Sri Lanka will re-acquire 99 World War II-era oil storage tanks leased to Indian Oil Corporation in the eastern port district of Trincomalee, Energy Minister Udaya Gammanpila announced on Wednesday.
It is the second deal with India to be scrapped by Sri Lanka this year. Last month, the Sri Lankan government scrapped the trilateral deal with India and Japan to develop the Colombo Port's Eastern Container Terminal (ECT).
Gammanpila told a gathering at the Colombo north suburb of Kolonnawa that talks with the Indian high commissioner in Colombo on this issue concluded last Sunday.
"I am happy to state that the Indian High Commissioner was very flexible at the talks. He ignored the conditions mentioned in the agreement signed in 2017 in order to be helpful to us," Gammanpila said, referring to his discussions with High Commissioner Gopal Baglay.
"He was flexible to agree to all our conditions. A majority of ships which sail around Trincomalee are from India. So we need India's cooperation to win their market," he said.

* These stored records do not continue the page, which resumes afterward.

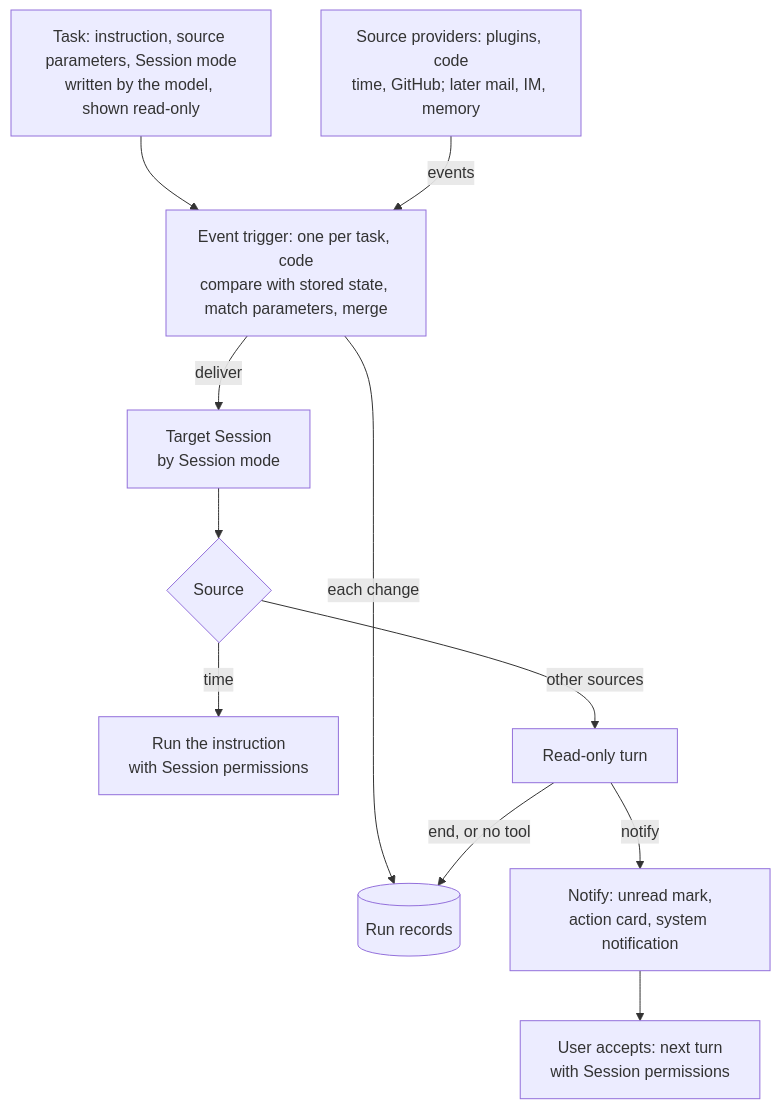
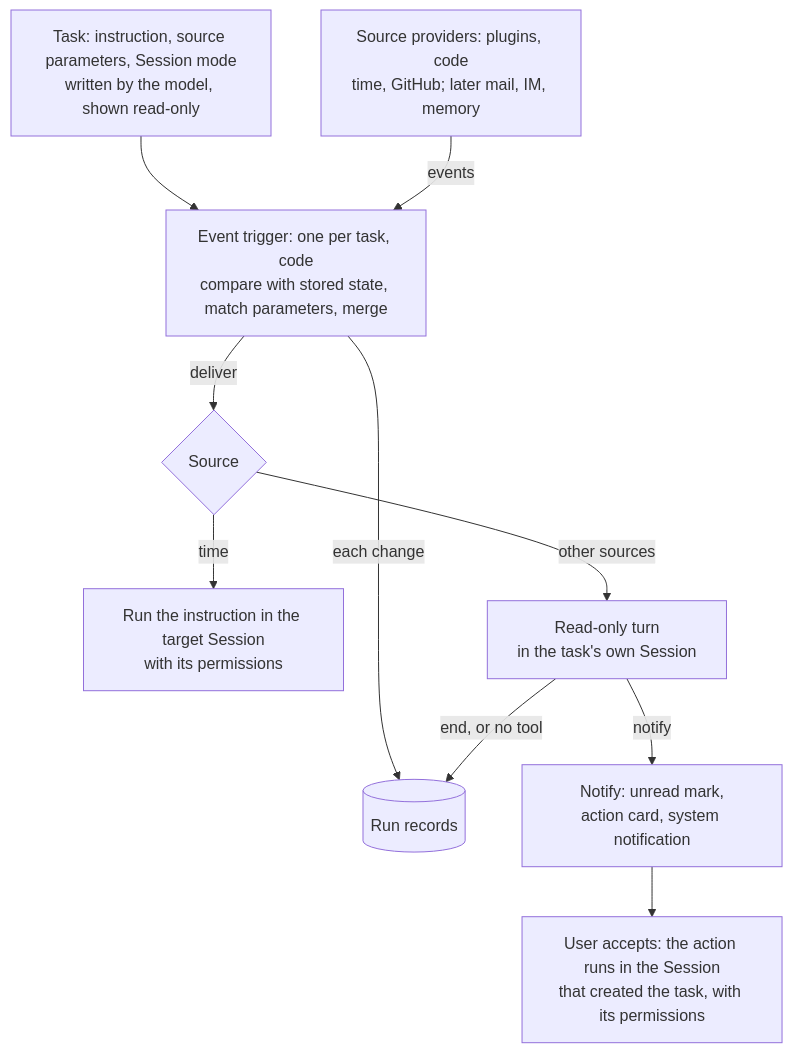
One commit to 11350613/deepseek-harness changed the diagram in .agents/notes/proposed/feature/2026-10-29-event-triggered-automation-tasks.md. Above: the diagram before and after it, drawn with Mermaid. The commit also changed other lines of this file and 2 other files, not shown here.

Commit message:
docs(automation): judge event tasks in their own Session

````diff
--- a/.agents/notes/proposed/feature/2026-10-29-event-triggered-automation-tasks.md
+++ b/.agents/notes/proposed/feature/2026-10-29-event-triggered-automation-tasks.md
@@ -20,23 +20,21 @@
 ```mermaid
 flowchart TD
   Task["Task: instruction, source parameters, Session mode<br/>written by the model, shown read-only"]
   Prov["Source providers: plugins, code<br/>time, GitHub; later mail, IM, memory"]
   Trig["Event trigger: one per task, code<br/>compare with stored state, match parameters, merge"]
   Rec[("Run records")]
-  Sess["Target Session<br/>by Session mode"]
   Src{"Source"}
-  Exec["Run the instruction<br/>with Session permissions"]
-  RO["Read-only turn"]
+  Exec["Run the instruction in the target Session<br/>with its permissions"]
+  RO["Read-only turn<br/>in the task's own Session"]
   Note["Notify: unread mark,<br/>action card, system notification"]
-  Acc["User accepts: next turn<br/>with Session permissions"]
+  Acc["User accepts: the action runs in the Session<br/>that created the task, with its permissions"]
   Task --> Trig
   Prov -- events --> Trig
   Trig -- "each change" --> Rec
-  Trig -- deliver --> Sess
-  Sess --> Src
+  Trig -- deliver --> Src
   Src -- time --> Exec
   Src -- "other sources" --> RO
   RO -- notify --> Note
   Note --> Acc
   RO -- "end, or no tool" --> Rec
 ```
````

"I am proud to announce that the oil tanks the use of which had been denied to us since 2003 will be soon ours," Gammanpila said on the Trincomalee Oil Tank Farm.
The Trincomalee harbour is one of the deepest natural harbours in the world. It was developed by the British during World War II.
These tanks will have the capacity to offer bunkering facilities to the ships sailing in close proximity to Trincomalee, Daily Mirror newspaper reported on Wednesday.
"After World War II, these tanks were abandoned without being used. In 2003, the tanks were leased to the Indian Oil Company. But we are happy to say that Sri Lanka will soon have those tanks back," the minister said.
Sri Lanka in 2003 had leased out 99 oil tanks to the IOC for 30 years for an annual payment of USD 100,000.
The IOC was also given one third share of the Sri Lankan government entity, Petroleum Stirage Limited. However, the Ceylon Petroleum Corporation (CPC) trade unions had been pressing for the takeover of the tanks.
Initially, the CPC wanted to develop 25 of the tanks by investing USD 25-30 million. The CPC maintains that it will allow them to strengthen their oil storage and distribution in the north and eastern provinces while allowing stock maintenance to suffice 2-3 months.
Last month, the Mahinda Rajapaksa government said it has decided to run the Colombo Port's Eastern Container Terminal as a fully-owned operation of the State-run ports authority.
India, Japan and Sri Lanka had inked an agreement in 2019 on development of the terminal project.
The Colombo port trade unions opposed the proposal of investors from India and Japan buying 49 per cent stake in the ECT. They demanded the ECT to remain 100 per cent owned by the SLPA as opposed to the 51 per cent.
India expressed regret over the cancellation of the deal and asked Sri Lanka to abide by its commitment to the trilateral deal with it and Japan.
Japan has also conveyed its unhappiness with the Sri Lankan government over the cancellation of the deal.